| Cult of Mac

Make battery-hogging apps like Spotify better with DIY web apps


Web apps that don’t suck
Suck away battery life, that is.
Image: D. Griffin Jones/Cult of Mac

There are a bunch of not-great apps like Spotify and Slack that suck battery life, because they basically run a full copy of Google Chrome inside each window. Chrome is a notorious energy hog, and running multiple copies of its Blink engine inside four different apps can take unnecessary memory and resources.

But you can create your own, much better versions using web apps in the upcoming release of macOS Sonoma.

Web apps in Sonoma are easily made directly in Safari and live in your Mac’s Dock. For apps that you use every day, like Spotify, Discord and Slack, it’s easier to launch them from the Dock and move them around separately from your browser tabs.

Safari web apps won’t drain your battery and they’re incredibly easy to use. Although they can be launched and quit independently from Safari, they share the same system resources, so they barely make a splash on performance.

Let me show you how they work.

This flipbook app makes any PDF a real page-turner


Create interactive PDF booklets with this discounted subscription.
Create stunning PDF flipbooks in minutes with FlipBooklets.
Photo: Cult of Mac Deals

How you present information is often as important as what you present. Instead of relying on the same menu of tools every other professional uses, you can make yourself stand out with a clean, refined digital book.

FlipBooklets lets you create interactive PDF flip booklets that can be read on any device. And right now, the app’s on sale for $99 (regularly $360).

Turbocharge your productivity with this highly customizable web dashboard


Boost your productivity with this top-rated dashboard, less than $50 for life.
Manage your tasks better with this productivity dashboard deal.
Photo: Cult of Mac Deals

With custom web dashboard Start.Me, you can turn your web browser’s startup page into a highly customizable portal. You can add all the tools and data you need to get things done, making everyday tasks easy.

It’s a total game-changer for productivity. And right now, you can get a Start.Me Pro lifetime subscription for just $49. That’s more than half off the regular price of $100.

iOS 15.4 paves the way for web apps to deliver push notifications


2021 iPad mini packs 5G
A big improvement for mobile apps on the web.
Photo: Apple

Apple’s first iOS 15.4 beta, rolled out to registered developers last week, lays the groundwork for web apps to deliver push notifications.

The feature, long available in Safari for macOS, always stood out as a notable omission on iPhone and iPad. Fortunately for those who use mobile web apps frequently, that looks set to change in the near future.

This app lets you create user-friendly layouts for apps and websites


Make a better webspace with Zen Wireframe.
Zen Wireframe is like building blocks, but for web and software design.
Photo: Cult of Mac Deals
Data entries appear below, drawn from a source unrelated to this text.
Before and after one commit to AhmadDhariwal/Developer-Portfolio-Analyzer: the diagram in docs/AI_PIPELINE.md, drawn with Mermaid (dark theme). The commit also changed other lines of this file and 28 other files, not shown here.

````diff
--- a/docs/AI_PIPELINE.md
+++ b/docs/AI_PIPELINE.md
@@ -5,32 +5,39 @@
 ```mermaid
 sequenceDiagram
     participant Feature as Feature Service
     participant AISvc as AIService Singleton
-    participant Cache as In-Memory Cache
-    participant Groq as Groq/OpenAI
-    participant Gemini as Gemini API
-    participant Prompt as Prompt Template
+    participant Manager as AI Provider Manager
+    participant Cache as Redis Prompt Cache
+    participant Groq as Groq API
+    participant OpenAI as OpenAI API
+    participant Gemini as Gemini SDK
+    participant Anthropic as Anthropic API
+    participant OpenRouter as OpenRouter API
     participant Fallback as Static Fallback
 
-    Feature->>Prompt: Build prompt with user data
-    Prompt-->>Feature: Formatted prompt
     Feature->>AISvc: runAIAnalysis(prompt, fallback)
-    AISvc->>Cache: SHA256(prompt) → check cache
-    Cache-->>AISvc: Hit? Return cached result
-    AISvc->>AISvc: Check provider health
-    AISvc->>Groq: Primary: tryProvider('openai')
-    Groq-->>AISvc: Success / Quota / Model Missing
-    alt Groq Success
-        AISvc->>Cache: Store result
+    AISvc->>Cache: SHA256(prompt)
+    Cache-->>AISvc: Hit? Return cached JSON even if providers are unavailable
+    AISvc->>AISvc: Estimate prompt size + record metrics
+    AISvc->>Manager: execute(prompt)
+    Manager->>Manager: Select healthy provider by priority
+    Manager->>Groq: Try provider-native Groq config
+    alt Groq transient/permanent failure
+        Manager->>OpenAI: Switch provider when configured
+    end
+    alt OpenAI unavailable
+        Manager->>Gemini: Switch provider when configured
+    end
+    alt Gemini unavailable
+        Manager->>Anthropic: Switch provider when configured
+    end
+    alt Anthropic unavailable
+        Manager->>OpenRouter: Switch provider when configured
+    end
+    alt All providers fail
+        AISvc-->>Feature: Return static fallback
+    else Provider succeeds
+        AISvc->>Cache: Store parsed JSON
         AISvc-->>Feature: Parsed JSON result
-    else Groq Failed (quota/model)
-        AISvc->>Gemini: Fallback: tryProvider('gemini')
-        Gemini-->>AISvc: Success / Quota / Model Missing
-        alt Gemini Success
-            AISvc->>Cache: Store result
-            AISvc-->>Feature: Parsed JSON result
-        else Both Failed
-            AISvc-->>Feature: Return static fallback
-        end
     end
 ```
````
A lot of the work in web design is just figuring out where to put everything. You have the information, the visuals, the links, and everything else, but actually arranging it all in a pleasing way can take so much longer than creating the content itself.
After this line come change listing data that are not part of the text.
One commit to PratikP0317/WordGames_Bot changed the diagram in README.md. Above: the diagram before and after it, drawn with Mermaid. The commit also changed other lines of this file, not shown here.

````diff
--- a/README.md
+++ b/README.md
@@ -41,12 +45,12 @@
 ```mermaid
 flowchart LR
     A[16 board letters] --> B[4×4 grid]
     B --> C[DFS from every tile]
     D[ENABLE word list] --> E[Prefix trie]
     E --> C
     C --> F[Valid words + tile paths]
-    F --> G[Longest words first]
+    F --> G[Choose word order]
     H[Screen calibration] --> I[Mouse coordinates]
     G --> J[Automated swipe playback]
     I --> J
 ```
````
Zen Wireframe Pro generates blueprints of websites, apps and more in an instant. And right now, you can get a lifetime subscription on sale for just $65 (regularly $1,080).

Free web music app imitates iPod Classic click wheel


Tanner Villarete's free music player web app simulates the classic iPod click wheel.
Tanner Villarete's free music player web app simulates the iPod Classic click wheel.
Photo: Tanner Villarete

The iPod’s iconic click wheel had a good run, launching in 2004 with the iPod mini. It joined the fourth-generation iPod’s design later that year. It even auditioned in the odd product concept over the years. Finally, in 2014, the company phased it out with the iPod Classic.

But nothing great is gone forever, as a free new web music player app shows.

Speedometer 2.0 lets you put your browser speed through its paces


A benchmark for modern web app responsiveness.
Photo: Apple

Apple has released Speedometer 2.0, a benchmark that lets you test your browser’s web app responsiveness. The tool is part of Apple’s contribution to WebKit, a collaboration between Apple, Adobe Systems, Google, KDE, and others.

Speedometer 2.0 works by simulating “user interactions.” Essentially, it runs 480 tasks and then measures how long it takes your browser’s speed in carrying these out, before providing you with a report.